179
time immemorial. These laws are especially barren o f any logic,
and are in contradiction to common sense. They cause depression
and hinder unity and real brotherhood among men. They give
rise to loneliness and seclusion . . . and all of it because o f a
religious feeling that is already dim and passe . . . (S.P.
Rabinowicz,
op. cit.,
p. 174.)
There apparently must have been a time when the young
Zunz was not observant of the ceremonial law. This was implied
by Geiger’s letters to him (Rabinowicz,
op. cit.,
chap. V). In the
forties, however, when Geiger embraced extreme reform, their
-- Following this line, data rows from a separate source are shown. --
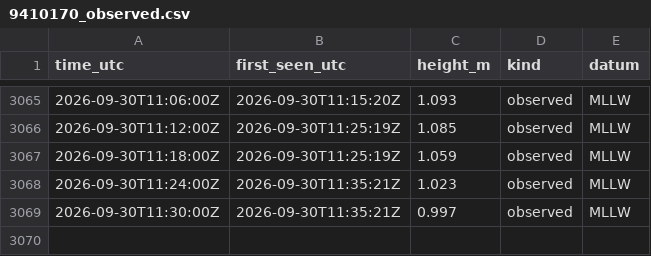
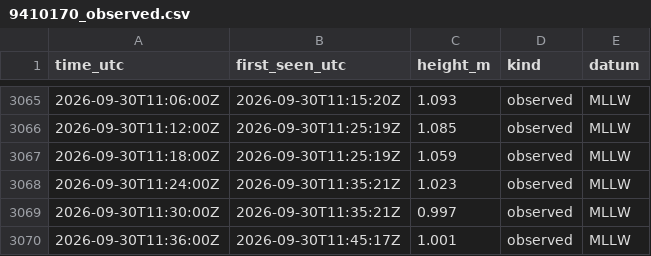
Before and after one commit to ptrrdrck/nado-waves, a CSV file: data/tide/9410170_observed.csv, drawn as a sheet; only a part is shown, gaps mark what is left out; the diff names each change by its address in the sheet, - before the commit and + after, or states it on an @@ line.

```diff
--- a/data/tide/9410170_observed.csv
+++ b/data/tide/9410170_observed.csv
+row 3070: 2026-09-30T11:36:00Z | 2026-09-30T11:45:17Z | 1.001 | observed | MLLW
```
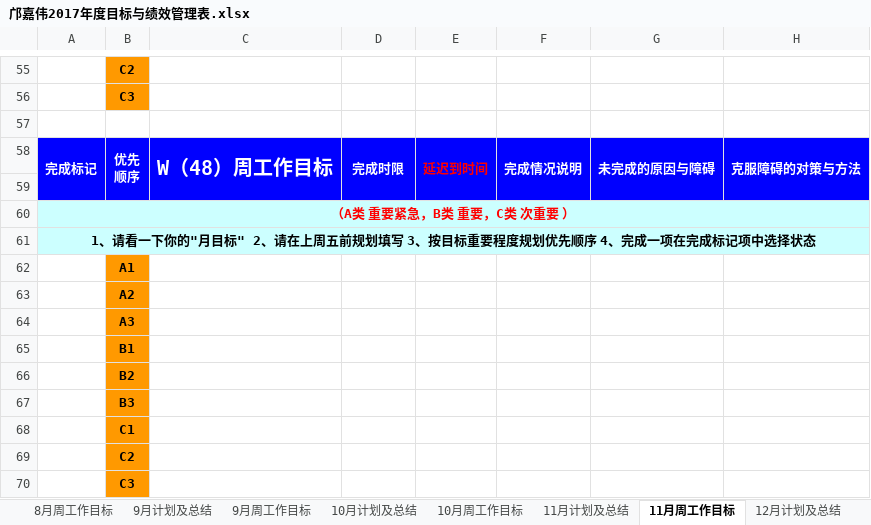
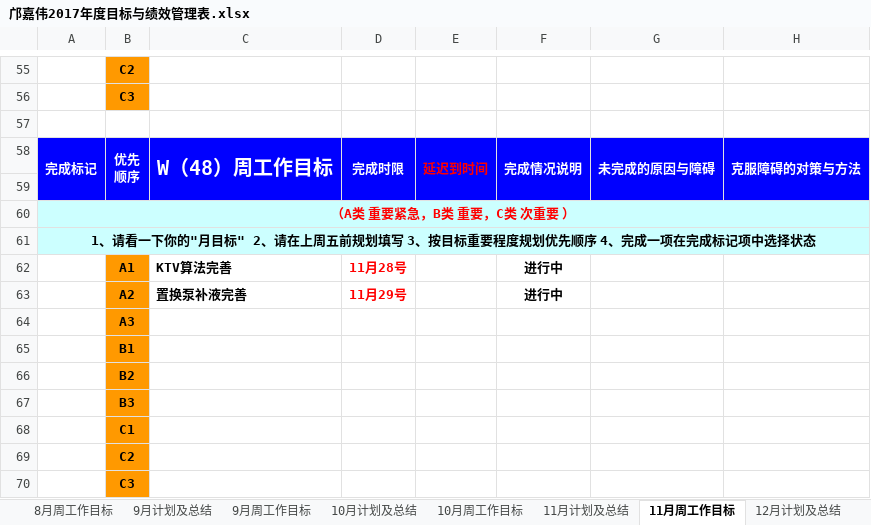
Before and after one commit to kjiawei/workCode, an Excel workbook: ji_hua work/邝嘉伟2017年度目标与绩效管理表.xlsx, sheet 11月周工作目标, drawn as a sheet; only a part is shown, gaps mark what is left out; values as stored, in another font and other column widths than the file's, no borders; removed rows and columns are numbered as before the commit, all else as after; the diff names each change by its address in the sheet, - before the commit and + after, or states it on an @@ line.

Commit message:
1
1

```diff
--- a/ji_hua work/邝嘉伟2017年度目标与绩效管理表.xlsx (sheet 11月周工作目标)
+++ b/ji_hua work/邝嘉伟2017年度目标与绩效管理表.xlsx (sheet 11月周工作目标)
-row 62:  | A1
-row 63:  | A2
+row 62:  | A1 | KTV算法完善 | 11月28号 |  | 进行中
+row 63:  | A2 | 置换泵补液完善 | 11月29号 |  | 进行中
```
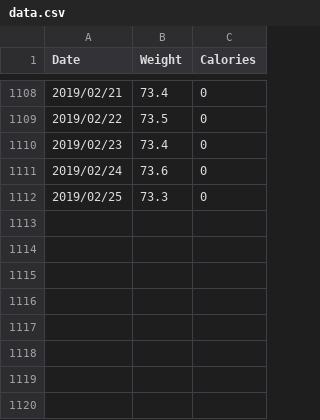
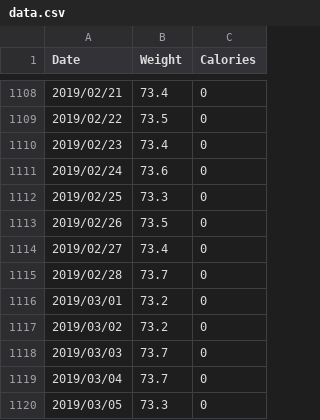
Before and after one commit to mnunes/MyFitnessPal, a CSV file: data.csv, drawn as a sheet; only a part is shown, gaps mark what is left out; the diff names each change by its address in the sheet, - before the commit and + after, or states it on an @@ line.

Commit message:
Dados atualizados

```diff
--- a/data.csv
+++ b/data.csv
+row 1113: 2019/02/26 | 73.5 | 0
+row 1114: 2019/02/27 | 73.4 | 0
+row 1115: 2019/02/28 | 73.7 | 0
+row 1116: 2019/03/01 | 73.2 | 0
+row 1117: 2019/03/02 | 73.2 | 0
+row 1118: 2019/03/03 | 73.7 | 0
+row 1119: 2019/03/04 | 73.7 | 0
+row 1120: 2019/03/05 | 73.3 | 0
```
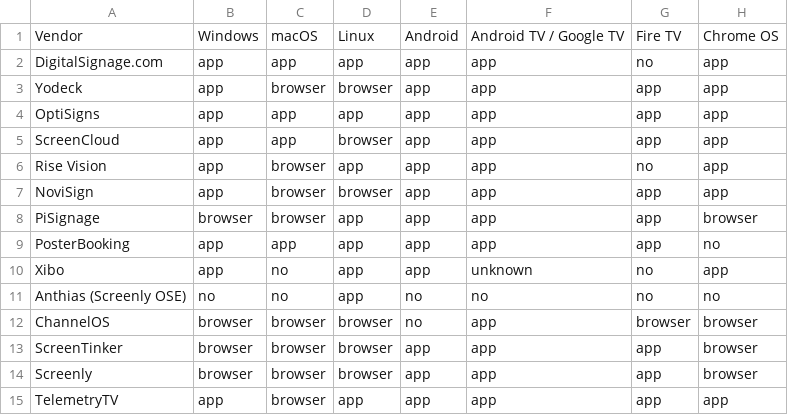
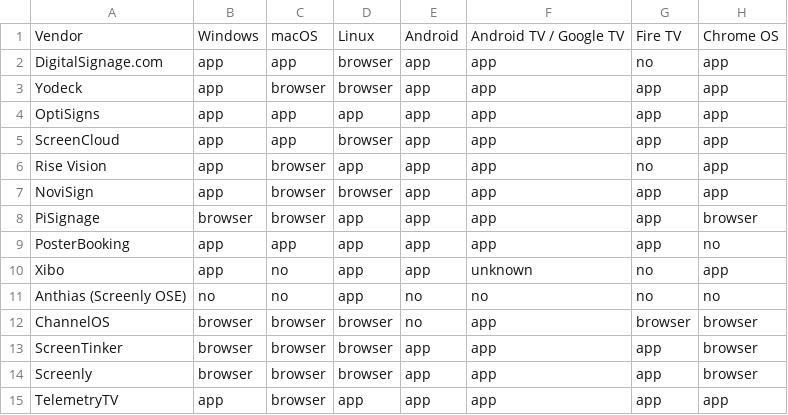
Before and after one commit to born2net/digital-signage-pricing-2026, a CSV file: player_compatibility_matrix_2026.csv, drawn as a sheet; only a part is shown; the diff names each change by its address in the sheet, - before the commit and + after, or states it on an @@ line.

```diff
--- a/player_compatibility_matrix_2026.csv
+++ b/player_compatibility_matrix_2026.csv
-D2: app
+D2: browser
```
Also changed, not shown: digital_signage_pricing_2026.csv, 5 other files.
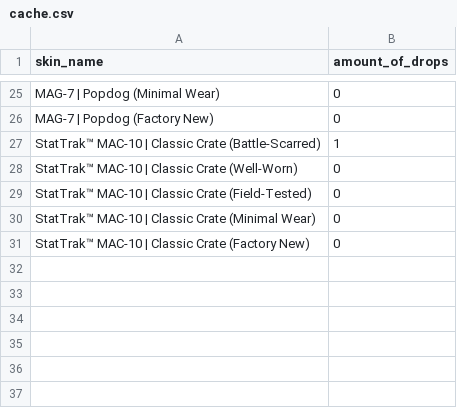
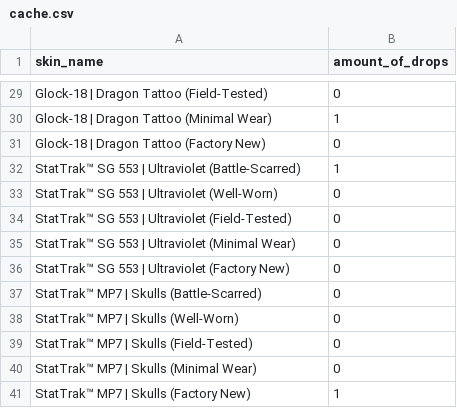
Before and after one commit to FantaWauWau/steam-marketprice, a CSV file: cache.csv, drawn as a sheet; only a part is shown, gaps mark what is left out; addresses are those after the commit; the diff covers the shown part only; the diff names each change by its address in the sheet, - before the commit and + after, or states it on an @@ line.

```diff
--- a/cache.csv
+++ b/cache.csv
-A29 (skin_name): MAG-7 | Popdog (Minimal Wear)
+A29 (skin_name): Glock-18 | Dragon Tattoo (Field-Tested)
+row 30: Glock-18 | Dragon Tattoo (Minimal Wear) | 1
-A31 (skin_name): MAG-7 | Popdog (Factory New)
+A31 (skin_name): Glock-18 | Dragon Tattoo (Factory New)
-A32 (skin_name): StatTrak™ MAC-10 | Classic Crate (Battle-Scarred)
+A32 (skin_name): StatTrak™ SG 553 | Ultraviolet (Battle-Scarred)
-A33 (skin_name): StatTrak™ MAC-10 | Classic Crate (Well-Worn)
+A33 (skin_name): StatTrak™ SG 553 | Ultraviolet (Well-Worn)
-A34 (skin_name): StatTrak™ MAC-10 | Classic Crate (Field-Tested)
+A34 (skin_name): StatTrak™ SG 553 | Ultraviolet (Field-Tested)
-A35 (skin_name): StatTrak™ MAC-10 | Classic Crate (Minimal Wear)
+A35 (skin_name): StatTrak™ SG 553 | Ultraviolet (Minimal Wear)
-A36 (skin_name): StatTrak™ MAC-10 | Classic Crate (Factory New)
+A36 (skin_name): StatTrak™ SG 553 | Ultraviolet (Factory New)
+row 37: StatTrak™ MP7 | Skulls (Battle-Scarred) | 0
+row 38: StatTrak™ MP7 | Skulls (Well-Worn) | 0
+row 39: StatTrak™ MP7 | Skulls (Field-Tested) | 0
+row 40: StatTrak™ MP7 | Skulls (Minimal Wear) | 0
+row 41: StatTrak™ MP7 | Skulls (Factory New) | 1
```
Also changed, not shown: 11 added rows, 7 removed rows and 16 edited cells elsewhere in this file, 8 other files.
roads separated, never to merge again.
JEWISH NAMES
With the same conviction and zeal Zunz wrote about the
names of the Jews and their right to choose whatever name
they wanted:
Yet what is this panicky activity for? What is this painful struggle
to gain a right which God, not man, granted? Body and soul,
air and language, spirit and inventiveness remain the absolute
property of every human being. The possession and choice of
a name are the holy right of parents or family, and there is no
law which can limit it, no morality that can abolish it and no
religion that can prosper by opposing it.
[Gesammelte Schriften,
II, pp. 81-82.]
The most embracing characteristic of Zunz’s work is its ec­
umenical character, its notion of the universality of the Jewish
people. “Klal Israel” was for him a living reality of which he
was deeply aware. Like Yashar of Candia of the 17th century
(1591-1655), he ignored the rabbinic-Karaitic rift and, as far
as the historical-cultural record was concerned, he treated the
Karaites as an integral part of the Jewish people [See I. Barzilay,
Yoseph Shlomo Delmedigo (Yashar o f Candia
) (Brill, 1974), chap.
22: “Relations with Karaites,” pp. 311-314; see also ibid., “In­
dex”]. He referred to many Karaite
paytanim
and cited their
piyutim.
He also mentioned them among the travellers to the
Holy Land. He also showed a tolerant attitude toward Yiddish,
though he was a strong opponent of its usage in Germany. He
praised Mendelssohn above all for having helped to remove
this “ostliche Barbarei” from German Jewry. [“Rede gehalten